[Front-end code change data]
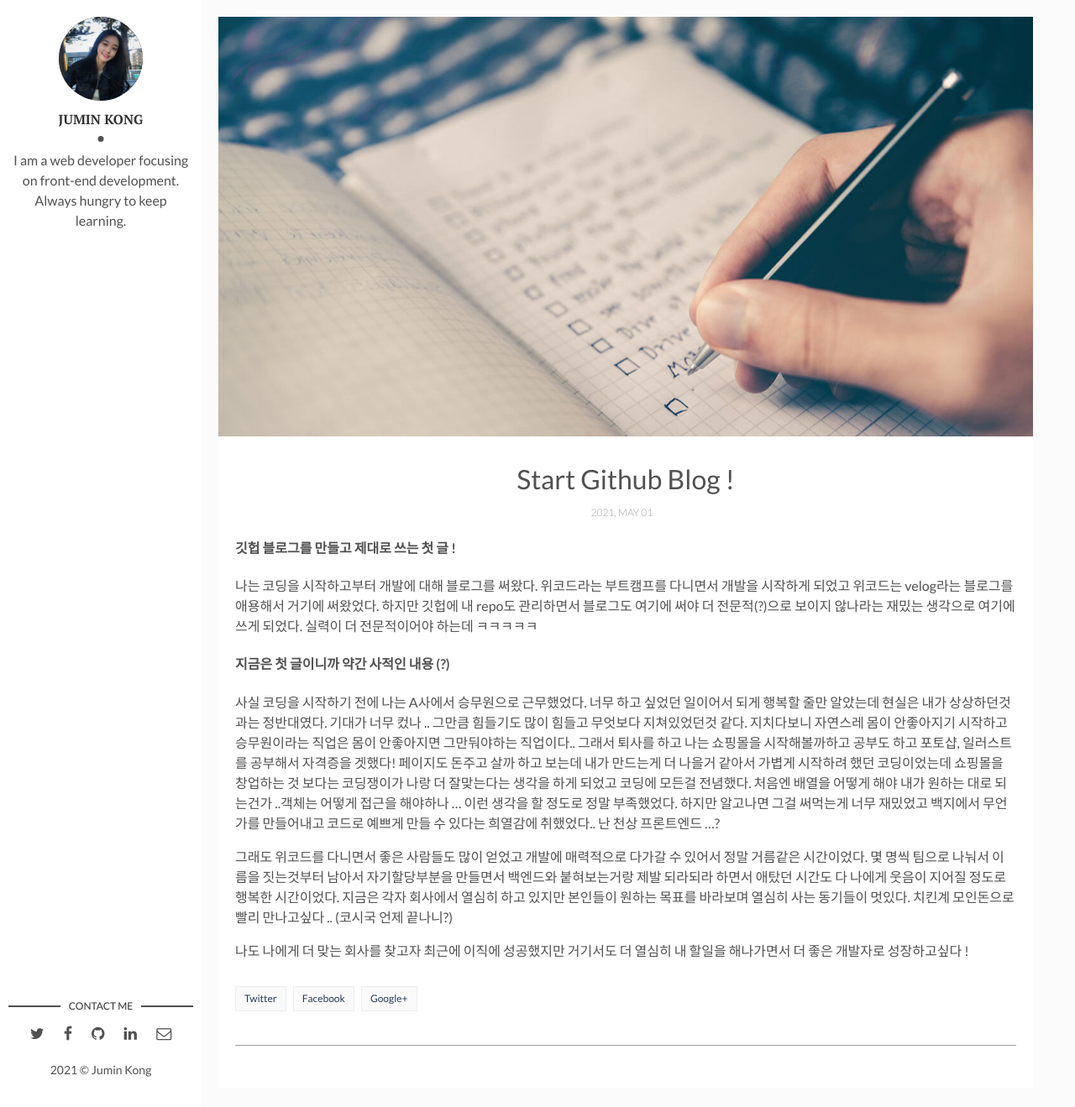
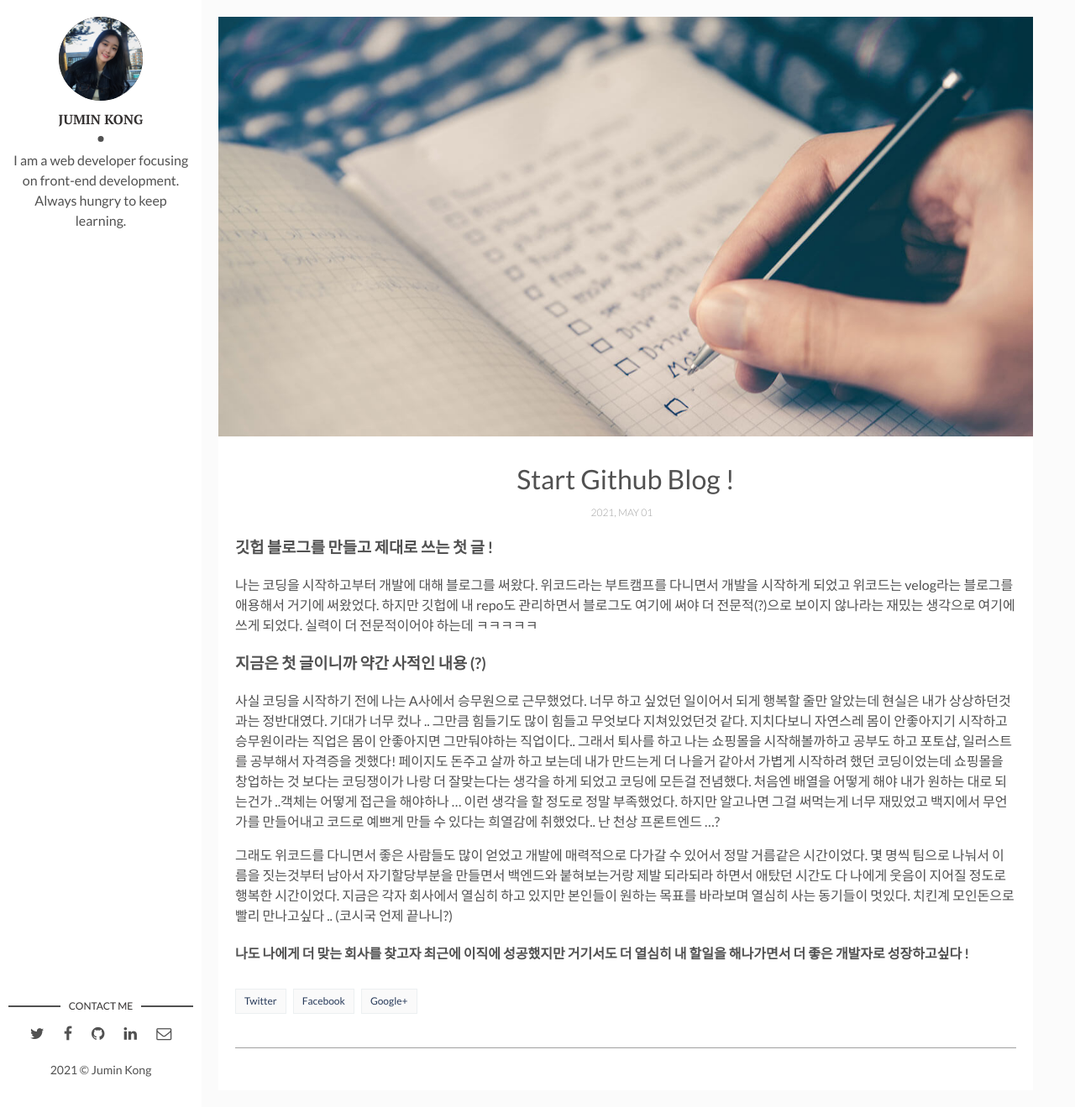
Before and after one commit to rhdwnals1/zulie.github.io, a Jekyll site: the page built from _posts/2021-05-01-firstArticle.markdown, in a window 1280 px wide and 1319 px high. Shown: the whole window at 84% size. Built offline with Jekyll 4.4.1, drawn with Linux system fonts in a browser that asks for light colours; comment, search, counter and statistics services are not loaded.

```diff
--- a/_posts/2021-05-01-firstArticle.markdown
+++ b/_posts/2021-05-01-firstArticle.markdown
@@ -6,13 +6,13 @@ description: You’ll find this post in your `_posts` directory. Go ahead and ed
 img: software.jpg # Add image post (optional)
 ---
 
-#### 깃헙 블로그를 만들고 제대로 쓰는 첫 글 !
+### 깃헙 블로그를 만들고 제대로 쓰는 첫 글 !
 
 나는 코딩을 시작하고부터 개발에 대해 블로그를 써왔다. 위코드라는 부트캠프를 다니면서 개발을 시작하게 되었고 위코드는 velog라는 블로그를 애용해서 거기에 써왔었다.
 하지만 깃헙에 내 repo도 관리하면서 블로그도 여기에 써야 더 전문적(?)으로 보이지 않나라는 재밌는 생각으로 여기에 쓰게 되었다.
 실력이 더 전문적이어야 하는데 ㅋㅋㅋㅋㅋ
 
-#### 지금은 첫 글이니까 약간 사적인 내용 (?)
+### 지금은 첫 글이니까 약간 사적인 내용 (?)
 
 사실 코딩을 시작하기 전에 나는 A사에서 승무원으로 근무했었다. 너무 하고 싶었던 일이어서 되게 행복할 줄만 알았는데 현실은 내가 상상하던것과는 정반대였다.
 기대가 너무 컸나 .. 그만큼 힘들기도 많이 힘들고 무엇보다 지쳐있었던것 같다. 지치다보니 자연스레 몸이 안좋아지기 시작하고 승무원이라는 직업은 몸이 안좋아지면 그만둬야하는 직업이다..
@@ -27,4 +27,4 @@ img: software.jpg # Add image post (optional)
 지금은 각자 회사에서 열심히 하고 있지만 본인들이 원하는 목표를 바라보며 열심히 사는 동기들이 멋있다.
 치킨계 모인돈으로 빨리 만나고싶다 .. (코시국 언제 끝나니?)
 
-나도 나에게 더 맞는 회사를 찾고자 최근에 이직에 성공했지만 거기서도 더 열심히 내 할일을 해나가면서 더 좋은 개발자로 성장하고싶다 !
+#### 나도 나에게 더 맞는 회사를 찾고자 최근에 이직에 성공했지만 거기서도 더 열심히 내 할일을 해나가면서 더 좋은 개발자로 성장하고싶다 !
```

=== REQUIREMENT ===
The records are given above. Copy each line in them that holds "성공했지만".

=== RESULT FOR THIS EXERCISE ===
-나도 나에게 더 맞는 회사를 찾고자 최근에 이직에 성공했지만 거기서도 더 열심히 내 할일을 해나가면서 더 좋은 개발자로 성장하고싶다 !
+#### 나도 나에게 더 맞는 회사를 찾고자 최근에 이직에 성공했지만 거기서도 더 열심히 내 할일을 해나가면서 더 좋은 개발자로 성장하고싶다 !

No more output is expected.